Featured post

Textbook: Writing for Statistics and Data Science

If you are looking for my textbook Writing for Statistics and Data Science here it is for free in the Open Educational Resource Commons. Wri...

Sunday, 20 December 2020

Borel Dice Edition - Brute Forcing Experiments

 

Borel and Borel: Dice Edition are educational games about probability. I picked up a copy of each because I thought they would be useful in introducing some ideas of probability and gambling without the cultural baggage of better known games.

 

I'm biased because it's my field, but Borel has a lot more play value than most games of its kind. The dice edition, which is much easier to find, and easier to get into and play, has a set of 7 dice (four 6-sided, and one each of a 10-sided, 20-sided and 30-sided die), and a deck of 100 "experiments", like Experiment 001:

 

Wednesday, 11 November 2020

T1B: Goodhart's Law and Baserunning

When I was about 11 years old, I was good at running, good enough to represent my elementary school as the anchor in a relay at a district track meet. This prompted all the grown-ups in my life to coach me on running. They told me all sorts of tricks about keeping my hands flat and remembering to breathe and to keep in a straight line and to keep from dragging my feet and to start early to get the baton.

The race came and I did all those things – hands, breathing, straight line, no dragging, start early. I forgot, however, to run. I blew a huge lead by running in perfect form, but in slow motion.

What's the lesson here?

Monday, 12 October 2020

Lost Chapter: Writing for your Career

 This is one of the 'lost chapters' of the textbook "Writing for Statistics and Data Science", which was removed because information changes too quickly. This chapter covers data science resumes, describing class projects to businesses, and writing letters of introduction to potential grad supervisors.

Textbook: Writing for Statistics and Data Science

If you are looking for my textbook

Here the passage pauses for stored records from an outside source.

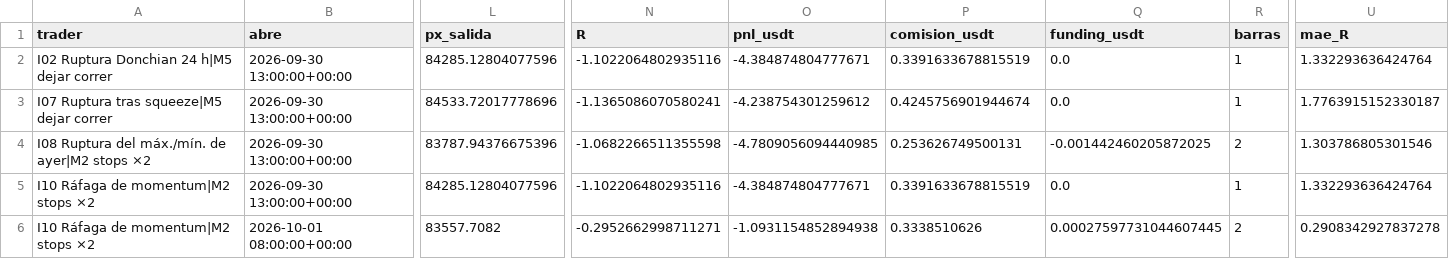
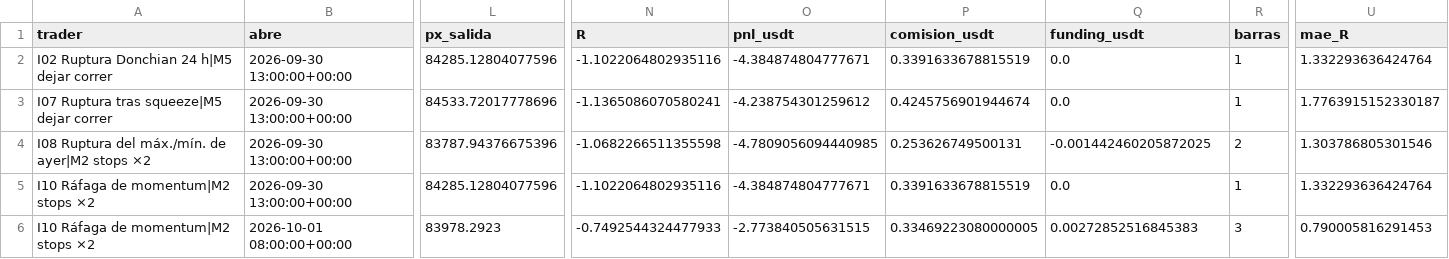
Before and after one commit to josecarrera2708-wq/viral-video-saas, a CSV file: millonary/paper_state/intradia/trades_mejoras.csv, drawn as a sheet; only a part is shown, gaps mark what is left out; the diff names each change by its address in the sheet, - before the commit and + after, or states it on an @@ line.

```diff
--- a/millonary/paper_state/intradia/trades_mejoras.csv
+++ b/millonary/paper_state/intradia/trades_mejoras.csv
-L6 (px_salida): 83557.7082
+L6 (px_salida): 83978.2923
-N6 (R): -0.2952662998711271
+N6 (R): -0.7492544324477933
-O6 (pnl_usdt): -1.0931154852894938
+O6 (pnl_usdt): -2.773840505631515
-P6 (comision_usdt): 0.3338510626
+P6 (comision_usdt): 0.33469223080000005
-Q6 (funding_usdt): 0.00027597731044607445
+Q6 (funding_usdt): 0.00272852516845383
-R6 (barras): 2
+R6 (barras): 3
-U6 (mae_R): 0.2908342927837278
+U6 (mae_R): 0.790005816291453
```
Also changed, not shown: millonary/paper_state/intradia/trades.csv, 4 other files.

Writing for Statistics and Data Science

here it is for free in the Open Educational Resource Commons.

Writing for Statistics and Data Science is given out under the Creative Commons 3.0 - Attribution license. That means you and anyone else has the right to copy it, change it, even sell your version of it, as long as credit for the original continues to be attributed to me. In short, it's open source, have fun. 

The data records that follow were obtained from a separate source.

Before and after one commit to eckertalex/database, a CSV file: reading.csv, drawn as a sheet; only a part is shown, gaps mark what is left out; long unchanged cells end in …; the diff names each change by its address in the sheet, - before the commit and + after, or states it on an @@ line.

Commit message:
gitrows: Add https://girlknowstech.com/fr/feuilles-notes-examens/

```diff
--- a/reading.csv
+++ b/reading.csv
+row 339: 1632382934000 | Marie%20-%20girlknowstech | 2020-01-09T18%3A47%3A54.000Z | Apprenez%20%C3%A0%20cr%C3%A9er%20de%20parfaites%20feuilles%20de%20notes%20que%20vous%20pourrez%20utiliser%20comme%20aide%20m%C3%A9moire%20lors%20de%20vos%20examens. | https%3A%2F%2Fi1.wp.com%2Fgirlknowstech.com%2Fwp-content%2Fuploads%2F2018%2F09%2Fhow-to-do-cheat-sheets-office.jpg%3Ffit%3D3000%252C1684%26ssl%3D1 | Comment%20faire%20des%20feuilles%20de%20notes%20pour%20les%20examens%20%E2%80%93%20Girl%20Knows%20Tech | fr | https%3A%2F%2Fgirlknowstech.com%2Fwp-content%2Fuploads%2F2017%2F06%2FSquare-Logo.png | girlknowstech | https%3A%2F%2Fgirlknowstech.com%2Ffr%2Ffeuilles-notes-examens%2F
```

There were a few chapters that I didn't include because they were either too niche or too prone to becoming obsolete. I'll be posting them here on the blog, with links being added in this post as those chapters go up. Details after the break.

 

Wednesday, 30 September 2020

Review of The Theory of Gambling and Statistical Logic

 

There are two reasons why I read Review of The Theory of Gambling and Statistical Logic, Second Edition (2009), by Richard A. Epstein, which dictated which of the text's 440 pages I paid attention to and which I skimmed.

 

First, to learn more of the fundamentals of betting strategy for my current job at Sportlogiq. Second, to get material to include in a possible future Statistics and Gambling course.


Saturday, 22 August 2020

Fantasy League Sports Cards

 

The sports card industry (specifically baseball cards) crashed in 1994. Fantasy sports existed as early as the 60's, but really caught public attention around 1995. That timing is not coincident.

In both hobbies, fans get to have  surrogate ownership of players, and the market value of those surrogates goes up or down with the performance of those players. At the casual level, being in a fantasy league is just a more publicly acceptable way to collect and play with cards. At the serious level, fantasy is a more viable, faster way to make a profit with your expertise than cards were.

In short, fantasy is just trading cards for grown ups.

But what if physical cards let you draft players?

 

Thursday, 13 August 2020

Soccer-to-Hockey Translation Guide

Hockey and soccer (ice hockey and football) are similar enough from a fan or analytics perspective that if you’re familiar with one, it’s easy to become familiar with another. There could be a whole new world of sport you’re missing out on!

In this article I’ve organized many of the parallels and contrasts between hockey and soccer so that you can watch a few games and of either one and confidently say that "hockey is just like soccer except X instead of Y".